__About this exercise__: Every line below should be repeated exactly as written.

__Record extracts__:
━━━━
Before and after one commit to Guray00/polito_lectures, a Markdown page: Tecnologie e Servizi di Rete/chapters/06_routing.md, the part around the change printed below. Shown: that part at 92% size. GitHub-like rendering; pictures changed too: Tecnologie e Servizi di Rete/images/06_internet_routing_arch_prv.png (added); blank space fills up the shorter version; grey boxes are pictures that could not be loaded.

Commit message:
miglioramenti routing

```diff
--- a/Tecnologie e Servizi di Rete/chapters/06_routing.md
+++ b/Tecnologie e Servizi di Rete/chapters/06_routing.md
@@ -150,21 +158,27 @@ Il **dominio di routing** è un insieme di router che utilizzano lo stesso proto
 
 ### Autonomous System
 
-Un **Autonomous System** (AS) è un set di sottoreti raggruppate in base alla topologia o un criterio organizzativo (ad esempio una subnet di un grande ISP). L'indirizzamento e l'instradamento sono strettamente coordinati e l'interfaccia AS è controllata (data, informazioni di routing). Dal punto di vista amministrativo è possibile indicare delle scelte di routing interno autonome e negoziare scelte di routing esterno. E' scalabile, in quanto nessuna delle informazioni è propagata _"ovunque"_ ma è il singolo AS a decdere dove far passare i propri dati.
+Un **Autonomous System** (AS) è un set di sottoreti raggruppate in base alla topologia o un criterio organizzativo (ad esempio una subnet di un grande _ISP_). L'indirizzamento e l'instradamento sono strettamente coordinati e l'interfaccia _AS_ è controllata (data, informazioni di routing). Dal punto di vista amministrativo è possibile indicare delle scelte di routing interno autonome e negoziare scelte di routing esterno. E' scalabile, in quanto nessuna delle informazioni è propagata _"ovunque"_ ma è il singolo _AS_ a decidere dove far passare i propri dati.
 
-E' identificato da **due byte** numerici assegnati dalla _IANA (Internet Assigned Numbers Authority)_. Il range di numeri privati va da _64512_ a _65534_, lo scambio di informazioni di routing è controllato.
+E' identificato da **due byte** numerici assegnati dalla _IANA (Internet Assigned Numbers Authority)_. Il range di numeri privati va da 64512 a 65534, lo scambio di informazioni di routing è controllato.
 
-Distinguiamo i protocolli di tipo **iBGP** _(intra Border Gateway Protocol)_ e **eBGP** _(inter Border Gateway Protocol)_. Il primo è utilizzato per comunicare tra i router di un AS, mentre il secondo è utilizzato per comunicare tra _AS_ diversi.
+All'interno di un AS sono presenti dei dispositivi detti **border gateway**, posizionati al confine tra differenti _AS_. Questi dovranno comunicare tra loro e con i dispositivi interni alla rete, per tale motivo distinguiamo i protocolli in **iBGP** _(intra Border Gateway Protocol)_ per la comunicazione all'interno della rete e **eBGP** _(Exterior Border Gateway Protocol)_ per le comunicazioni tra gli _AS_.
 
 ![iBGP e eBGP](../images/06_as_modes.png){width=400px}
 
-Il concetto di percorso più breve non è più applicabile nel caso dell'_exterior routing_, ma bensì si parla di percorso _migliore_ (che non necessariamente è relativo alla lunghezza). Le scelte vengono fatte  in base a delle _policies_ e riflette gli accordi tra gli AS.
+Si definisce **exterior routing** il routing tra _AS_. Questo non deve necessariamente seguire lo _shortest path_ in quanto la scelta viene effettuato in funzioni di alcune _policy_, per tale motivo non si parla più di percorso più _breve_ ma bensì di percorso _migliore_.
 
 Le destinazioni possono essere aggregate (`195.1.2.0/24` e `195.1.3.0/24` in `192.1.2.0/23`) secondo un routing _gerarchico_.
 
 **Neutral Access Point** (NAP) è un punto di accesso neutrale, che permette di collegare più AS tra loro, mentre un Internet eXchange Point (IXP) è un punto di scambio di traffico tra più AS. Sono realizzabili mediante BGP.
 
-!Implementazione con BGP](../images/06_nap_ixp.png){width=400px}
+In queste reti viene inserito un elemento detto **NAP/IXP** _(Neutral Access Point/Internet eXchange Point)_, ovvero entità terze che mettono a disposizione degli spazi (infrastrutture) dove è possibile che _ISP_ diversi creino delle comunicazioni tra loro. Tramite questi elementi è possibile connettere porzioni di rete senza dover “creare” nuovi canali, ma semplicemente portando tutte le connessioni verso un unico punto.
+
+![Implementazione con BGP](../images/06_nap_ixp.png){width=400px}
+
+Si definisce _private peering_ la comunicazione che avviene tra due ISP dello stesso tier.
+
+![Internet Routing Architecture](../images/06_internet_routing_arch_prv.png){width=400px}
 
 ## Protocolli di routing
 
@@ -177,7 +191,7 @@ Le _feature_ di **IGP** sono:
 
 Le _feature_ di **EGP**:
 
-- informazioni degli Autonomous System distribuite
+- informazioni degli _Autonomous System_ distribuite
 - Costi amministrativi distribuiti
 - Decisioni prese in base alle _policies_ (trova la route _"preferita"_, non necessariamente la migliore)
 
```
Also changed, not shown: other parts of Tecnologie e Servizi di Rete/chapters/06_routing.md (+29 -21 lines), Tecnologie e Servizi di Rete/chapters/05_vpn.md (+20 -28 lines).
━━━━
__Written answer__:
Before and after one commit to Guray00/polito_lectures, a Markdown page: Tecnologie e Servizi di Rete/chapters/06_routing.md, the part around the change printed below. Shown: that part at 92% size. GitHub-like rendering; pictures changed too: Tecnologie e Servizi di Rete/images/06_internet_routing_arch_prv.png (added); blank space fills up the shorter version; grey boxes are pictures that could not be loaded.

Commit message:
miglioramenti routing

```diff
--- a/Tecnologie e Servizi di Rete/chapters/06_routing.md
+++ b/Tecnologie e Servizi di Rete/chapters/06_routing.md
@@ -150,21 +158,27 @@ Il **dominio di routing** è un insieme di router che utilizzano lo stesso proto
 
 ### Autonomous System
 
-Un **Autonomous System** (AS) è un set di sottoreti raggruppate in base alla topologia o un criterio organizzativo (ad esempio una subnet di un grande ISP). L'indirizzamento e l'instradamento sono strettamente coordinati e l'interfaccia AS è controllata (data, informazioni di routing). Dal punto di vista amministrativo è possibile indicare delle scelte di routing interno autonome e negoziare scelte di routing esterno. E' scalabile, in quanto nessuna delle informazioni è propagata _"ovunque"_ ma è il singolo AS a decdere dove far passare i propri dati.
+Un **Autonomous System** (AS) è un set di sottoreti raggruppate in base alla topologia o un criterio organizzativo (ad esempio una subnet di un grande _ISP_). L'indirizzamento e l'instradamento sono strettamente coordinati e l'interfaccia _AS_ è controllata (data, informazioni di routing). Dal punto di vista amministrativo è possibile indicare delle scelte di routing interno autonome e negoziare scelte di routing esterno. E' scalabile, in quanto nessuna delle informazioni è propagata _"ovunque"_ ma è il singolo _AS_ a decidere dove far passare i propri dati.
 
-E' identificato da **due byte** numerici assegnati dalla _IANA (Internet Assigned Numbers Authority)_. Il range di numeri privati va da _64512_ a _65534_, lo scambio di informazioni di routing è controllato.
+E' identificato da **due byte** numerici assegnati dalla _IANA (Internet Assigned Numbers Authority)_. Il range di numeri privati va da 64512 a 65534, lo scambio di informazioni di routing è controllato.
 
-Distinguiamo i protocolli di tipo **iBGP** _(intra Border Gateway Protocol)_ e **eBGP** _(inter Border Gateway Protocol)_. Il primo è utilizzato per comunicare tra i router di un AS, mentre il secondo è utilizzato per comunicare tra _AS_ diversi.
+All'interno di un AS sono presenti dei dispositivi detti **border gateway**, posizionati al confine tra differenti _AS_. Questi dovranno comunicare tra loro e con i dispositivi interni alla rete, per tale motivo distinguiamo i protocolli in **iBGP** _(intra Border Gateway Protocol)_ per la comunicazione all'interno della rete e **eBGP** _(Exterior Border Gateway Protocol)_ per le comunicazioni tra gli _AS_.
 
 ![iBGP e eBGP](../images/06_as_modes.png){width=400px}
 
-Il concetto di percorso più breve non è più applicabile nel caso dell'_exterior routing_, ma bensì si parla di percorso _migliore_ (che non necessariamente è relativo alla lunghezza). Le scelte vengono fatte  in base a delle _policies_ e riflette gli accordi tra gli AS.
+Si definisce **exterior routing** il routing tra _AS_. Questo non deve necessariamente seguire lo _shortest path_ in quanto la scelta viene effettuato in funzioni di alcune _policy_, per tale motivo non si parla più di percorso più _breve_ ma bensì di percorso _migliore_.
 
 Le destinazioni possono essere aggregate (`195.1.2.0/24` e `195.1.3.0/24` in `192.1.2.0/23`) secondo un routing _gerarchico_.
 
 **Neutral Access Point** (NAP) è un punto di accesso neutrale, che permette di collegare più AS tra loro, mentre un Internet eXchange Point (IXP) è un punto di scambio di traffico tra più AS. Sono realizzabili mediante BGP.
 
-!Implementazione con BGP](../images/06_nap_ixp.png){width=400px}
+In queste reti viene inserito un elemento detto **NAP/IXP** _(Neutral Access Point/Internet eXchange Point)_, ovvero entità terze che mettono a disposizione degli spazi (infrastrutture) dove è possibile che _ISP_ diversi creino delle comunicazioni tra loro. Tramite questi elementi è possibile connettere porzioni di rete senza dover “creare” nuovi canali, ma semplicemente portando tutte le connessioni verso un unico punto.
+
+![Implementazione con BGP](../images/06_nap_ixp.png){width=400px}
+
+Si definisce _private peering_ la comunicazione che avviene tra due ISP dello stesso tier.
+
+![Internet Routing Architecture](../images/06_internet_routing_arch_prv.png){width=400px}
 
 ## Protocolli di routing
 
@@ -177,7 +191,7 @@ Le _feature_ di **IGP** sono:
 
 Le _feature_ di **EGP**:
 
-- informazioni degli Autonomous System distribuite
+- informazioni degli _Autonomous System_ distribuite
 - Costi amministrativi distribuiti
 - Decisioni prese in base alle _policies_ (trova la route _"preferita"_, non necessariamente la migliore)
 
```
Also changed, not shown: other parts of Tecnologie e Servizi di Rete/chapters/06_routing.md (+29 -21 lines), Tecnologie e Servizi di Rete/chapters/05_vpn.md (+20 -28 lines).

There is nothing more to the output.